I have never posted a picture of Brandon’s wife before. I only have a few pictures left that I have not cut her out. These photos only represent to me a happier time, and they never hinted at what was to come. Natalie is the child M. had with another man (they never married) and Brandon and M. married when Natalie was 19 mos. old. She was one month shy of her 10th birthday when Brandon died. He was a real father to her and more of a father than her mother was a mother. A whole other story to be written at a later date. As for our relationship with Natalie, we have always considered her our granddaughter. I have never referred to her as our “step” granddaughter. I don’t like the impersonal implications of that word. She is a part of our family. I have to admit that our relationship with her now is distant in some ways. She is totally enamored of her mother who is a depressed and needy woman and always has been. A death knell in a marriage…in more ways than can be imagined. Natalie seems to be a caregiver now to her needy mother. By that I mean emotional caregiver.
Our Easters through the years have been about church, big lunches with ham and potato salad…veggies from my in-law’s garden….hunting colorful eggs, plastic and real, Easter baskets filled with jelly beans, M&M’s, creme filled eggs, the usual solid chocolate bunny nestled in green or pink shiny shredded grass….and then the children grew up and the grandchildren came along…more shredded grass and chocolate bunnies….oh, did I forget the marshmallow chicks? The tradition continued.
As a mom who has saved EVERYTHING from the childhood of my children, I still have Brandon’s Easter basket. I gave my daughters theirs. I have a very sentimental heart. I even have one of my own stuffed animals from my childhood Easter. Looking back to a time when I asked Brandon if he wanted all those saved things…he said, “No.” I guess it was for good reason because now they mean so much more than just some stuff I saved for whatever reason a mother saves these things. They are mementos from days that I long for and days that are seared into my memory. Those days were not wasted on me because I always knew that we were making memories. I just did not think it would be bittersweet. I was thinking that maybe it was for my children to one day look back with fond memories of the life their parents gave to them and the joy they gave to us. It was never meant to be me pining for my boy and my life taking a turn for the worst.
My grandchildren are all grown…Mariah, the youngest, is 12 yrs. old. She is still very much a child and we still do kid things but it is different now because the others…(ages 21, 17, and 15) do not participate for obvious reasons and Mariah is the last one. She is a “Tween” and will one day hand over her Easter basket for more mature things. Her mother will probably tuck the basket in the closet for future days when Mariah is a mother. As for my husband, me and my daughters….we still like to hide the eggs from one another!! Some kids never grow up. Thank God. I am so glad the grandkids still like to eat, though. They still like chocolate, too.

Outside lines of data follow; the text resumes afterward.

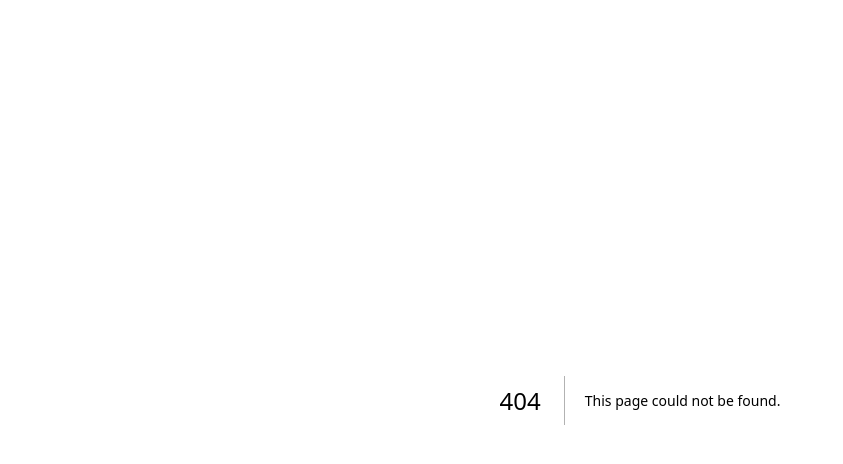
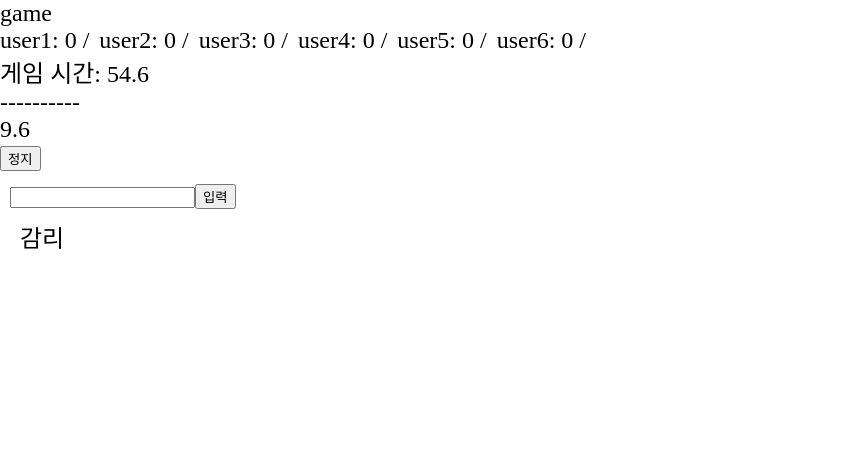
Before and after one commit to iqeq1945/wakttu_frontend, a Next.js app: page /game in a window 1280 px wide. Before the commit this address had no page. Shown: the top 464 px of the page, without its empty margins (0-843 px from the left). Built offline with nearby package versions, Linux system fonts and the light colour scheme.

Commit message:
remove: remove test code file

```diff
--- /dev/null
+++ b/src/pages/game.tsx
@@ -0,0 +1,27 @@
+import React, { useState } from 'react'
+import User from './user';
+import TurnTime from './turnTime';
+import GameTime from './gameTime';
+import WordInput from './wordInput';
+
+function Game() {
+  const [user, setUser] = useState(0)
+  const [point, setPoint] = useState(0)
+  const [start, setStart] = useState(false)
+
+  const handleStart = () => {
+    setStart(!start);
+  }
+
+  return (
+    <div style={{ fontSize: '24px' }}>
+      game
+      <User user={user} score={point} />
+      <GameTime onStart={start} />
+      <button onClick={handleStart}>{start ? '시작' : '정지'}</button>
+      <WordInput />
+    </div>
+  )
+}
+
+export default Game;
--- /dev/null
+++ b/src/pages/gameTime.tsx
@@ -0,0 +1,82 @@
+import React, { useEffect, useRef, useState } from 'react';
+import { createTimer, formatTime } from '../modules/Timer';
+import TurnTime from './turnTime';
+import Test2 from './wordInput';
+
+interface GameTimeProps {
+  onStart: boolean
+}
+
+export interface Props {
+  start: () => void;
+  stop: () => void;
+  pause: () => void;
+  resume: () => void;
+  getRemainingTime: () => number;
+}
+
+export const onTimeout = () => {
+  console.log('시간초과');
+};
+
+/*타이머 테스트 */
+const GameTime: React.FC<GameTimeProps> = ({ onStart }) => {
+  const [gameTime, setGameTime] = useState<number>(60000);
+  const gameTimerRef = useRef<Props | null>(null);
+  const [remainTime, setRemainTime] = useState<number>(60000)
+
+  useEffect(() => {
+    const gameTimer: Props = createTimer(
+      'start',
+      remainingTime => setGameTime(remainingTime),
+      () => onTimeout()
+    );
+
+    gameTimer.start();
+    gameTimerRef.current = gameTimer;
+
+    return () => {
+      gameTimer.stop();
+    };
+  }, []);
+
+  useEffect(() => {
+    if (onStart) {
+      if (gameTimerRef.current) {
+        gameTimerRef.current.pause();
+        setRemainTime(0);
+      }
+    } else {
+      if (gameTimerRef.current) {
+        setRemainTime(gameTimerRef.current.getRemainingTime())
+        gameTimerRef.current.resume();
+      }
+    }
+  }, [onStart])
+
+  // 정지 버튼
+  const handleStop = () => {
+    if (gameTimerRef.current) {
+      gameTimerRef.current.pause();
+      setRemainTime(0);
+    }
+  };
+
+  // 시작 버튼
+  const handleStart = () => {
+    if (gameTimerRef.current) {
+      setRemainTime(gameTimerRef.current.getRemainingTime())
+      gameTimerRef.current.resume();
+    }
+  };
+
+  return (
+    <div style={{ fontSize: '24px' }}>
+      <div>게임 시간: {formatTime(gameTime)}</div>
+      <div>----------</div>
+      <TurnTime remainTime={remainTime} />
+    </div>
+  );
+};
+
+export default GameTime;
--- /dev/null
+++ b/src/pages/turnTime.tsx
@@ -0,0 +1,38 @@
+import { useEffect, useState } from "react";
+import { Props, onTimeout } from "./gameTime";
+import { createTimer, formatTime } from "@/modules/Timer";
+
+const TurnTime: React.FC<{ remainTime: number }> = ({ remainTime }) => {
+  const [time, setTime] = useState<number>(0);
+  const [timer, setTimer] = useState<Props | null>(null);
+
+
+  useEffect(() => {
+    if (timer) {
+      timer.stop();
+    }
+
+    const newTimer: Props = createTimer(
+      remainTime,
+      remainingTime => setTime(remainingTime),
+      () => onTimeout()
+    );
+
+    newTimer.start();
+    setTimer(newTimer);
+
+    return () => {
+      newTimer.stop();
+    };
+  }, [remainTime]);
+
+  const onTimeout = () => {
+    console.log('시간초과');
+  };
+
+  return (
+    <div style={{ fontSize: '24px' }}>{formatTime(time)}</div>
+  )
+}
+
+export default TurnTime;
--- /dev/null
+++ b/src/pages/user.tsx
@@ -0,0 +1,32 @@
+import React, { useState } from 'react'
+
+const User: React.FC<{ user: number, score: number }> = ({ user, score }) => {
+  const [user1, setUser1] = useState(0)
+  const [user2, setUser2] = useState(0)
+  const [user3, setUser3] = useState(0)
+  const [user4, setUser4] = useState(0)
+  const [user5, setUser5] = useState(0)
+  const [user6, setUser6] = useState(0)
+
+  switch (user) {
+    case 1: setUser1(user1 + score);
+    case 2: setUser2(user2 + score);
+    case 3: setUser3(user3 + score);
+    case 4: setUser4(user4 + score);
+    case 5: setUser5(user5 + score);
+    case 6: setUser6(user6 + score);
+  }
+
+  return (
+    <div style={{ fontSize: '24px', display: 'flex', gap: '10px' }}>
+      <div>user1: {user1} /</div>
+      <div>user2: {user2} /</div>
+      <div>user3: {user3} /</div>
+      <div>user4: {user4} /</div>
+      <div>user5: {user5} /</div>
+      <div>user6: {user6} /</div>
+    </div>
+  )
+}
+
+export default User;
--- /dev/null
+++ b/src/pages/wordInput.tsx
@@ -0,0 +1,83 @@
+import React, { useEffect, useRef, useState } from 'react';
+import { wordRelay } from '../modules/WordRelay';
+import wordStyle from '@/styles/modules/gameEffect/wordEffect.module.css';
+
+
+
+/* 끝말잇기 단어 유효성 테스트 */
+const WordInput: React.FC = () => {
+  const [word, setWord] = useState<string>('감리');
+  const [userInput, setUserInput] = useState<string>('');
+  const [result, setResult] = useState<{ isValid: boolean; message: string } | null>(null);
+  const inputRef = useRef<HTMLInputElement | null>(null);
+  const [displayWord, setDisplayWord] = useState<string>(''); // 초기값을 빈 문자열로 설정
+  const [count, setCount] = useState<number>(0);
+  const typingSpeed = 500;
+
+  useEffect(() => {
+    const wordLength = word.length;
+    const typingInterval = setInterval(() => {
+      if (count < wordLength) {
+        setDisplayWord(prev => {
+          const newDisplayWord = prev + word[count];
+          return newDisplayWord;
+        });
+        setCount(count => count + 1);
+      } else {
+        clearInterval(typingInterval);
+      }
+    }, typingSpeed / wordLength);
+
+    return () => {
+      clearInterval(typingInterval);
+    };
+  }, [word, count]);
+
+  const onSubmit = (e: React.FormEvent<HTMLFormElement>) => {
+    e.preventDefault();
+
+    const validationResult = wordRelay(word, userInput);
+    setResult(validationResult);
+    if (validationResult.isValid) {
+      setWord(userInput);
+      setUserInput('');
+      setDisplayWord(''); // 새로운 단어 입력 시 이전 단어 삭제
+      setCount(0); // count 초기화
+    }
+    if (inputRef.current) {
+      inputRef.current.focus();
+    }
+  };
+
+  const onChange = (e: React.ChangeEvent<HTMLInputElement>) => {
+    setUserInput(e.target.value);
+  };
+
+  return (
+    <div style={{ fontSize: '24px', margin: '10px' }}>
+      <form onSubmit={onSubmit}>
+        <input ref={inputRef} type="text" onChange={onChange} value={userInput} />
+        <button type="submit">입력</button>
+      </form>
+      <div className={wordStyle.typingContainer}>
+        {word.split('').map((char, index) => (
+          <span key={index} className={index < count ? wordStyle.typingAnimation : wordStyle.typingNone}>{char}</span>
+        ))}
+      </div>
+
+      {/* <div>
+        {result && (
+          <div>
+            {result.isValid ? (
+              <span style={{ color: 'green' }}>{result.message}</span>
+            ) : (
+              <span style={{ color: 'red' }}>{result.message}</span>
+            )}
+          </div>
+        )}
+      </div> */}
+    </div>
+  );
+};
+
+export default WordInput;
--- /dev/null
+++ b/src/styles/modules/gameEffect/wordEffect.module.css
@@ -0,0 +1,50 @@
+@keyframes typingAnimation {
+  0% {
+    opacity: 0;
+    transform: translateY(-10px);
+  }
+
+  100% {
+    opacity: 1;
+    transform: translateY(0);
+  }
+}
+
+@keyframes fontSizeAnimation {
+  50% {
+    font-size: 36px;
+  }
+
+  100% {
+    font-size: 24px;
+  }
+}
+
+@keyframes blinkAnimation {
+
+  0%,
+  50%,
+  100% {
+    opacity: 1;
+  }
+
+  25%,
+  75% {
+    opacity: 0.2;
+  }
+}
+
+.typingAnimation {
+  animation: typingAnimation 0.1s ease forwards, fontSizeAnimation 0.05s;
+}
+
+
+.typingNone {
+  display: none;
+}
+
+.typingContainer {
+  display: flex;
+  margin: 10px;
+
+}
```
Also changed, not shown: src/components/game/last/wordEffect.tsx (deleted, +0 -13 lines).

Traditions are vulnerable when a family member tragically dies. We try to continue but find that doing those same things that used to be done when that family member was here are almost unbearable. The first few years emphasize their absence and as the years continue the hole is still there and you realize it is not going away. The “new normal” is taking affect.
Brandon, I know that your Easters are every day now. Life for you has changed to Forever. Your painting of Christ on the cross is a constant reminder of how much you loved us and how much Jesus loves you and all of us. I love you and miss you.